Buyer rage is on the rise, retail consultants say, because of the limited supplies of popular or discounted items such as T.M.X. Elmo dolls and flat-screen televisions, inadequate store staffing, and everyday hassles.
Some sales clerks first seek help by calling ComPsych, which has 110 licensed clinicians answering several thousand calls a day on the 11th floor of its headquarters in Chicago. This time of year, retail staff are making what ComPsych counselors say are "acute calls" prompted by the overwhelming pressures of the holidays, including swearing and dangerous shoppers.
"People are frustrated and tolerance is diminished," ComPsych Chief Executive Officer Richard Chaifetz says. "Shopping is less of a leisure experience and more of a 'grab' experience. People are pushed and shoved and grabbed by the throat."
ComPsych, which counseled World Trade Center tenants after the Sept. 11 attacks, offers its services, including training in handling difficult customers, to employees at 7,000 organizations, including Fortune 500 companies. Its retail clients include Toys "R" Us Inc., Dick's Sporting Goods Inc. and Tiffany & Co.
The holiday stakes are high for retailers. About 32 percent of industry profits and 27 percent of sales come during the last quarter of the year, says the International Council of Shopping Centers, a New York-based trade group.

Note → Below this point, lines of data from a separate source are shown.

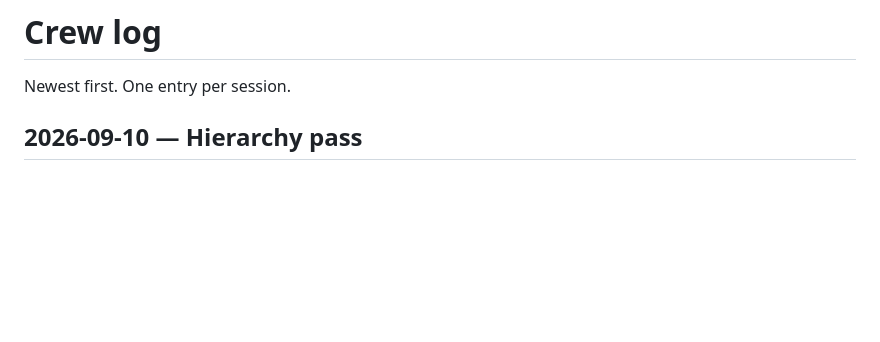
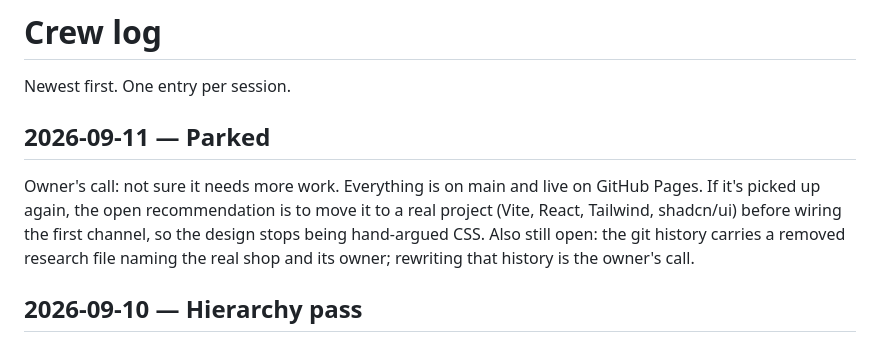
Before and after one commit to magnify/critter-inbox, a Markdown page: CREW_LOG.md, the part around the change. GitHub-like rendering; blank space fills up the shorter version.

Commit message:
Log: parked

```diff
--- a/CREW_LOG.md
+++ b/CREW_LOG.md
@@ -1,6 +1,10 @@
 # Crew log
 
 Newest first. One entry per session.
+
+## 2026-09-11 — Parked
+
+Owner's call: not sure it needs more work. Everything is on main and live on GitHub Pages. If it's picked up again, the open recommendation is to move it to a real project (Vite, React, Tailwind, shadcn/ui) before wiring the first channel, so the design stops being hand-argued CSS. Also still open: the git history carries a removed research file naming the real shop and its owner; rewriting that history is the owner's call.
 
 ## 2026-09-10 — Hierarchy pass
 
```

Customers are pressured by time constraints and family demands, while salespeople are working longer hours and juggling personal obligations, Chaifetz says.

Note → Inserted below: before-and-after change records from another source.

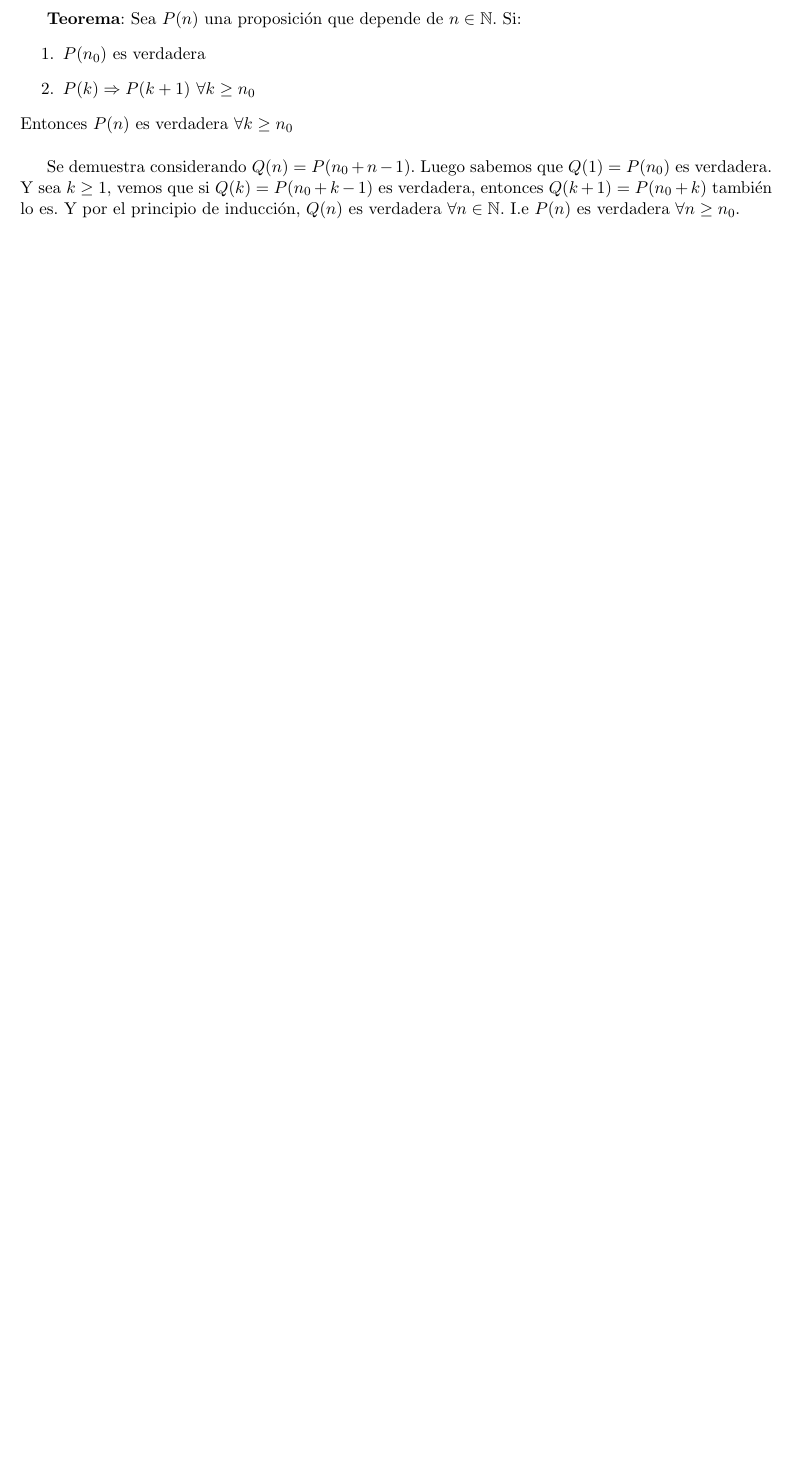
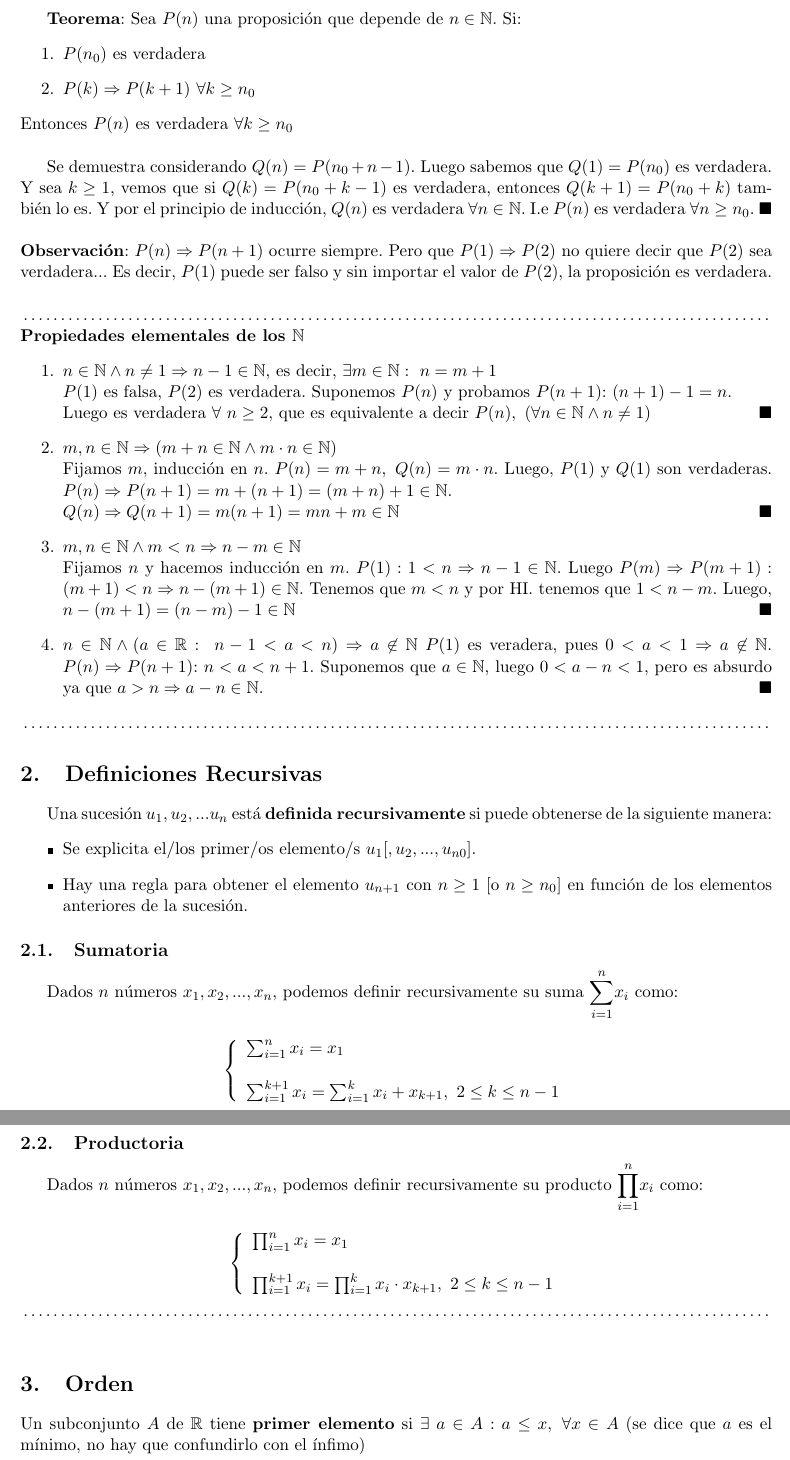
Before and after one commit to IkerCanut/LCC, a LaTeX CV (1 Año 1 Cuatrimestre/Algebra y Geometria 1/Resumenes/Unidad6.tex): part of page 3 of 3 before the commit and two parts of pages 3 and 4 of 4 after it, the two joined at a grey line, cut so that both start at the same text, the shorter picture padded with empty space. Compiled offline with pdfLaTeX.

Commit message:
AyGAI U6

```diff
--- a/1 Año 1 Cuatrimestre/Algebra y Geometria 1/Resumenes/Unidad6.tex
+++ b/1 Año 1 Cuatrimestre/Algebra y Geometria 1/Resumenes/Unidad6.tex
@@ -7,6 +7,10 @@
 \usepackage{graphicx}
 \usepackage[left=2cm,right=2cm,top=2cm,bottom=2cm]{geometry}
 \usepackage{multicol}
+
+\newcommand*{\QEDA}{\null\nobreak\hfill\ensuremath{\blacksquare}}
+\newcommand*{\QEDB}{\null\nobreak\hfill\ensuremath{\square}}
+
 \author{Iker M. Canut}
 \title{Unidad 6: Inducci\'on}
 \begin{document}
@@ -80,4 +84,48 @@ Se demuestra considerando $H = \{ k \in \mathbb{N} : P(k) \text{ es verdadera} \
 \end{enumerate}
 Entonces $P(n)$ es verdadera $\forall k \geq n_0$\\
 
-Se demuestra considerando $Q(n) = P(n_0 + n - 1)$. Luego sabemos que $Q(1) = P(n_0)$ es verdadera. Y sea $k \geq 1$, vemos que si $Q(k) = P(n_0 + k - 1)$ es verdadera, entonces $Q(k+1) = P(n_0 + k)$ tambi\'en lo es. Y por el principio de inducci\'on, $Q(n)$ es verdadera $\forall n \in \mathbb{N}$. I.e $P(n)$ es verdadera $\forall n \geq n_0$.
+Se demuestra considerando $Q(n) = P(n_0 + n - 1)$. Luego sabemos que $Q(1) = P(n_0)$ es verdadera. Y sea $k \geq 1$, vemos que si $Q(k) = P(n_0 + k - 1)$ es verdadera, entonces $Q(k+1) = P(n_0 + k)$ tambi\'en lo es. Y por el principio de inducci\'on, $Q(n)$ es verdadera $\forall n \in \mathbb{N}$. I.e $P(n)$ es verdadera $\forall n \geq n_0$. \QEDA\\
+
+\noindent \textbf{Observaci\'on}: $P(n) \Rightarrow P(n+1)$ ocurre siempre. Pero que $P(1)\Rightarrow P(2)$ no quiere decir que $P(2)$ sea verdadera... Es decir, $P(1)$ puede ser falso y sin importar el valor de $P(2)$, la proposici\'on es verdadera.\\
+
+\noindent \dotfill\\
+\textbf{Propiedades elementales de los $\mathbb{N}$}
+\begin{enumerate}
+\item $n\in\mathbb{N} \land n\not=1 \Rightarrow n-1 \in \mathbb{N}$, es decir, $\exists m \in \mathbb{N}:\ n=m+1$\\
+$P(1)$ es falsa, $P(2)$ es verdadera. Suponemos $P(n)$ y probamos $P(n+1)$: $(n+1)-1=n$.\\ Luego es verdadera $\forall\ n\geq2$, que es equivalente a decir $P(n),\ (\forall n \in \mathbb{N} \land n\not=1)$ \QEDA
+\item $m,n\in\mathbb{N} \Rightarrow (m+n\in\mathbb{N} \land m\cdot n \in \mathbb{N})$\\
+Fijamos $m$, inducci\'on en $n$. $P(n) = m + n,\ Q(n) = m\cdot n$. Luego, $P(1)$ y $Q(1)$ son verdaderas. $P(n)\Rightarrow P(n+1) = m+(n+1) = (m+n)+1 \in \mathbb{N}$.\\ $Q(n)\Rightarrow Q(n+1)  = m(n+1) = mn+m \in \mathbb{N}$ \QEDA
+\item $m,n\in\mathbb{N} \land m<n \Rightarrow n-m\in\mathbb{N}$\\
+Fijamos $n$ y hacemos inducci\'on en $m$. $P(1): 1<n \Rightarrow n-1\in\mathbb{N}$. Luego $P(m)\Rightarrow P(m+1): (m+1)<n \Rightarrow n-(m+1) \in \mathbb{N}$. Tenemos que $m<n$ y por HI. tenemos que $1<n-m$. Luego, $n-(m+1) = (n-m)-1 \in \mathbb{N}$ \QEDA
+\item $n\in\mathbb{N} \land (a\in\mathbb{R}:\ n-1<a<n) \Rightarrow a\not\in\mathbb{N}$
+$P(1)$ es veradera, pues $0<a<1 \Rightarrow a \not \in \mathbb{N}$. $P(n)\Rightarrow P(n+1)$: $n<a<n+1$. Suponemos que $a\in\mathbb{N}$, luego $0<a-n<1$, pero es absurdo ya que $a>n\Rightarrow a-n \in \mathbb{N}$. \QEDA
+\end{enumerate}
+
+\noindent \dotfill
+\section{Definiciones Recursivas}
+Una sucesi\'on $u_1, u_2, ... u_n$ est\'a \textbf{definida recursivamente} si puede obtenerse de la siguiente manera:
+\begin{itemize}
+\item Se explicita el/los primer/os elemento/s $u_1 [, u_2, ..., u_{n0}]$.
+\item Hay una regla para obtener el elemento $u_{n+1}$ con $n\geq1$ [o $n\geq n_0$] en funci\'on de los elementos anteriores de la sucesi\'on.
+\end{itemize}
+
+
+\subsection{Sumatoria}
+Dados $n$ n\'umeros $x_1, x_2, ..., x_n$, podemos definir recursivamente su suma $\displaystyle{\sum_{i=1}^n}x_i$ como:
+$$\left\{\begin{array}{l}
+\sum_{i=1}^nx_i = x_1\\ \\
+\sum_{i=1}^{k+1}x_i = \sum_{i=1}^{k}x_i + x_{k+1},\ 2\leq k \leq n-1
+\end{array}\right.$$
+
+\subsection{Productoria}
+Dados $n$ n\'umeros $x_1, x_2, ..., x_n$, podemos definir recursivamente su producto $\displaystyle{\prod_{i=1}^n}x_i$ como:
+$$\left\{\begin{array}{l}
+\prod_{i=1}^nx_i = x_1\\ \\
+\prod_{i=1}^{k+1}x_i = \prod_{i=1}^{k}x_i \cdot x_{k+1},\ 2\leq k \leq n-1
+\end{array}\right.$$
+
+\noindent \dotfill \\
+
+\section{Orden}
+\noindent Un subconjunto $A$ de $\mathbb{R}$ tiene \textbf{primer elemento} si $\exists\ a \in A : a \leq x,\ \forall x \in A$ (se dice que $a$ es el m\'inimo, no hay que confundirlo con el \'infimo)\\
+\noindent Un subconjunto $A$ de $\mathbb{R}$ se dice \textbf{bien ordenado} si todo subconjunto no vacio de $A$ tiene primer elemento. Hay que tener cuidado porque el conjunto vacio est\'a bien ordenado.\\
```
Also changed, not shown: 1 Año 1 Cuatrimestre/Algebra y Geometria 1/Resumenes/Unidad6.pdf, 1 Año 1 Cuatrimestre/Algebra y Geometria 1/Resumenes/Unidad6.tex (27 more changed lines).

"It's a reflection of the anger in our society," says George Whalin, president of Retail Management Consultants in San Marcos, California. "Rather than rationally try to sort out the problem, they start screaming at the people working in the store."

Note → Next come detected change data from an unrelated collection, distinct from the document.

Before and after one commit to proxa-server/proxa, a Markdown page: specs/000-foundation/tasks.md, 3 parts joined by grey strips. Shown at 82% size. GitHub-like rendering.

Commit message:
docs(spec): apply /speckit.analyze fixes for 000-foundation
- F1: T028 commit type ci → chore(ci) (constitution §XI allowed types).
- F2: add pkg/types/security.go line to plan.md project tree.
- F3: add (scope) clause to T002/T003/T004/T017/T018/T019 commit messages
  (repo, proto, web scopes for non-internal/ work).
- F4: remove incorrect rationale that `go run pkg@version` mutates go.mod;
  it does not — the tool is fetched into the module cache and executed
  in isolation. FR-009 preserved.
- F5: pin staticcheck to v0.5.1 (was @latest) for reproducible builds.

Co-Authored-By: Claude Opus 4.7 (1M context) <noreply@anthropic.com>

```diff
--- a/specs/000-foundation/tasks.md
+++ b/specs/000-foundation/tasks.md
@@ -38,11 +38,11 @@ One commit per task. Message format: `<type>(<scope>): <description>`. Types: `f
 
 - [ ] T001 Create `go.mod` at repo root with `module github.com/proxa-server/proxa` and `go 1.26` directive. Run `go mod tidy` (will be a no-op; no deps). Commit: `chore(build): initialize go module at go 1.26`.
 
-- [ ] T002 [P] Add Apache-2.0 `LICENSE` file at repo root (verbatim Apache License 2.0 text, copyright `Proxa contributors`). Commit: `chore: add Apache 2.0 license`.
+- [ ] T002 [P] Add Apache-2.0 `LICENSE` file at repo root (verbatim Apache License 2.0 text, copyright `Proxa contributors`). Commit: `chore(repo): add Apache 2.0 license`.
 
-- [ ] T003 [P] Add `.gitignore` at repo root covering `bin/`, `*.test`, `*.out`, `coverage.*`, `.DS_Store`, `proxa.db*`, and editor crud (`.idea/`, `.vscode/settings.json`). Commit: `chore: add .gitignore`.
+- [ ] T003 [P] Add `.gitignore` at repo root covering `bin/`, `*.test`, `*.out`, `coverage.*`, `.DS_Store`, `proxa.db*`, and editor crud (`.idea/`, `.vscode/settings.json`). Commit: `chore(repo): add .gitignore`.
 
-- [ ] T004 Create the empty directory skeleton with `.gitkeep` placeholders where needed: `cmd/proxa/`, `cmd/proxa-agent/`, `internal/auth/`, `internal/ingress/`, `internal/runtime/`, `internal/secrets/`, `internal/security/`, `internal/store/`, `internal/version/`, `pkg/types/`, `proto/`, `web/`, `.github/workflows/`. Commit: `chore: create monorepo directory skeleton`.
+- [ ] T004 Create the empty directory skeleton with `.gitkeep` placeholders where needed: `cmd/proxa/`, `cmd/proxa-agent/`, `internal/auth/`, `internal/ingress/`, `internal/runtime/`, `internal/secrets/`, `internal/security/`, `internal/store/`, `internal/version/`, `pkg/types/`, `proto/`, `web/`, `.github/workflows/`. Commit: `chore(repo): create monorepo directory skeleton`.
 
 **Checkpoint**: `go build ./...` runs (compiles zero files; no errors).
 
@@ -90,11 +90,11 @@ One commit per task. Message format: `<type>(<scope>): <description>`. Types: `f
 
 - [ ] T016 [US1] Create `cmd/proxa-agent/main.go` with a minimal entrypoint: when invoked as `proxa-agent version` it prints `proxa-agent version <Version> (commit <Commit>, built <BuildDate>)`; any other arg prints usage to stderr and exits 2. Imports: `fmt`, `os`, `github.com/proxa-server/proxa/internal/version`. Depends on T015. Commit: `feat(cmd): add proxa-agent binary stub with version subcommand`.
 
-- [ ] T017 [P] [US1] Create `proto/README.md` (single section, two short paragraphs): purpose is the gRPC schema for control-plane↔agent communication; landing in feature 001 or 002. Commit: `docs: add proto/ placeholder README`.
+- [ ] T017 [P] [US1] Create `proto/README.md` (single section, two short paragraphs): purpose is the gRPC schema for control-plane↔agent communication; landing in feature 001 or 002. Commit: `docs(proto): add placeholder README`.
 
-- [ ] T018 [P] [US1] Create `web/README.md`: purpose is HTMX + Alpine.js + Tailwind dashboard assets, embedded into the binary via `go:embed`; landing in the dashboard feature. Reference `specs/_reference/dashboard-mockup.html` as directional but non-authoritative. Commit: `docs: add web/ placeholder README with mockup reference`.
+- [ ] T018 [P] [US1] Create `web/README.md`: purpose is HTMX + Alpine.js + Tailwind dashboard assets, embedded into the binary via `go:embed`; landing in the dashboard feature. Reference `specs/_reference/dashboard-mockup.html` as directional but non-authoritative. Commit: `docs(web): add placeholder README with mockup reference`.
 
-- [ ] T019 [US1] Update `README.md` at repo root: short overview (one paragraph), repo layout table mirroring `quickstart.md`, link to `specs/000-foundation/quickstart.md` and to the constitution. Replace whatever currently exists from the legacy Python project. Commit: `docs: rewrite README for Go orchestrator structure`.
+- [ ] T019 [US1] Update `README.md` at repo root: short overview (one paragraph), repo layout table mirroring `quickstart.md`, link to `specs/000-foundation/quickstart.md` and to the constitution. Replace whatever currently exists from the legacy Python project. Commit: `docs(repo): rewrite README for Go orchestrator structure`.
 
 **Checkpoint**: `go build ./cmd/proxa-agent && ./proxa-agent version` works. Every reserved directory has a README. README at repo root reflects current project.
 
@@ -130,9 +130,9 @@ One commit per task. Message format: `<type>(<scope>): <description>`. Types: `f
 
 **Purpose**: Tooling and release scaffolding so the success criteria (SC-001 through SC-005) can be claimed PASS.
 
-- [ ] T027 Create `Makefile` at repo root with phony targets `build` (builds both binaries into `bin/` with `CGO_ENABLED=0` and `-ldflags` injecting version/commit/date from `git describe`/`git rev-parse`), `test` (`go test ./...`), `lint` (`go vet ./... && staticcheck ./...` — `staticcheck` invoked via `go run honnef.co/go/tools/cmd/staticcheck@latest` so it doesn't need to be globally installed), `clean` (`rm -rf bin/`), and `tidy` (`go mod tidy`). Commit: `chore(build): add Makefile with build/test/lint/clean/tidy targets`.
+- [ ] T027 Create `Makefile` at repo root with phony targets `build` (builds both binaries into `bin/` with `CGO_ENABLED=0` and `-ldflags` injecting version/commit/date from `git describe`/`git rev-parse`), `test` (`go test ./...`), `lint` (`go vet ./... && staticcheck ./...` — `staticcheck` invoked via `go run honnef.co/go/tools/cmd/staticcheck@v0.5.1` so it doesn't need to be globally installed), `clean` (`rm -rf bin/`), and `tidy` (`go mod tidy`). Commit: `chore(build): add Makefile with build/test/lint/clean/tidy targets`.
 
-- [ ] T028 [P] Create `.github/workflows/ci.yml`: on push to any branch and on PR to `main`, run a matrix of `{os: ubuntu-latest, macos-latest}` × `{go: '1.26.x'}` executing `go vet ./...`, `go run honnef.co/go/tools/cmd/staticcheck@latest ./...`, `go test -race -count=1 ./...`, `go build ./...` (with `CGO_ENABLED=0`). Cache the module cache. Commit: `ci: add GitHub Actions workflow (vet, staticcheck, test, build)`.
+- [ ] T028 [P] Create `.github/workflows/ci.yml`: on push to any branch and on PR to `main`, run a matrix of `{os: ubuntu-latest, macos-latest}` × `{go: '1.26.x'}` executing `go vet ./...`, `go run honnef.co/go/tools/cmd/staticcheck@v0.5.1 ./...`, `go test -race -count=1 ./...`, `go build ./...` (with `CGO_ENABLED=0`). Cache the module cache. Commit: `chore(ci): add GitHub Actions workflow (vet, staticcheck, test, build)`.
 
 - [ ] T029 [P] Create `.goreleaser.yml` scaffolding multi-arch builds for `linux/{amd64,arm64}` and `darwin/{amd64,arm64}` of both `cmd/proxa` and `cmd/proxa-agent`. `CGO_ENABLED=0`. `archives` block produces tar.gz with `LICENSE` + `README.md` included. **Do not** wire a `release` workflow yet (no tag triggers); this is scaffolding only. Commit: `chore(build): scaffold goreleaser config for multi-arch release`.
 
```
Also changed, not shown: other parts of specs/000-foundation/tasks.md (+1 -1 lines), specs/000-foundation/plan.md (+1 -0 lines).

Early-morning discounts promoted on key shopping days like Black Friday, the day after Thanksgiving, and Dec. 26 are known for triggering violence. Minneapolis-based Target Corp., the second-largest U.S. discounter, doesn't offer such so-called doorbusters because it aims for what it calls a superior shopping experience, spokeswoman Cathy Wright says.
The rage also is fueled by stores' difficulties attracting and keeping employees, says Jane Hali, a retail trend expert with Coleman Research Group in New York. Those who are hired face long hours and earn modest wages.
U.S. retailers employ about 15 million people, and pay last year averaged $12.36 an hour, according to the National Retail Federation, a Washington-based trade group. The approximately 600,000 temporary employees hired during the holidays also may not know enough about the merchandise, says Paco Underhill, a New York-based consultant who studies shopper behavior.
Worker calls to closely held ComPsych peak at lunchtime on Mondays following weekend shopping. Callers' underlying issues, such as marital, financial or substance-abuse problems, may be at play, too, says Dave Pawlowski, a clinical team manager at the service.
"If they are not coping well at work, they are not coping in other ways, as well," he says.
Sometimes callers are so distraught they can't speak coherently, counselor Alison Thayer says. The clinicians use relaxation techniques, such as getting workers to breathe deeply and focus.
Counselors, who handle an average of 25 to 30 calls a day, protect the confidentiality of callers, although they can inform the authorities if they believe an employee poses a danger to himself or anyone else.
They also refer callers to local therapists for help with stress, anxiety or depression, Pawlowski says. Some ask for help with anger management, which typically involves three to five sessions.
"They have a tendency to lash out at a co-worker or lose patience with a customer," Pawlowski says.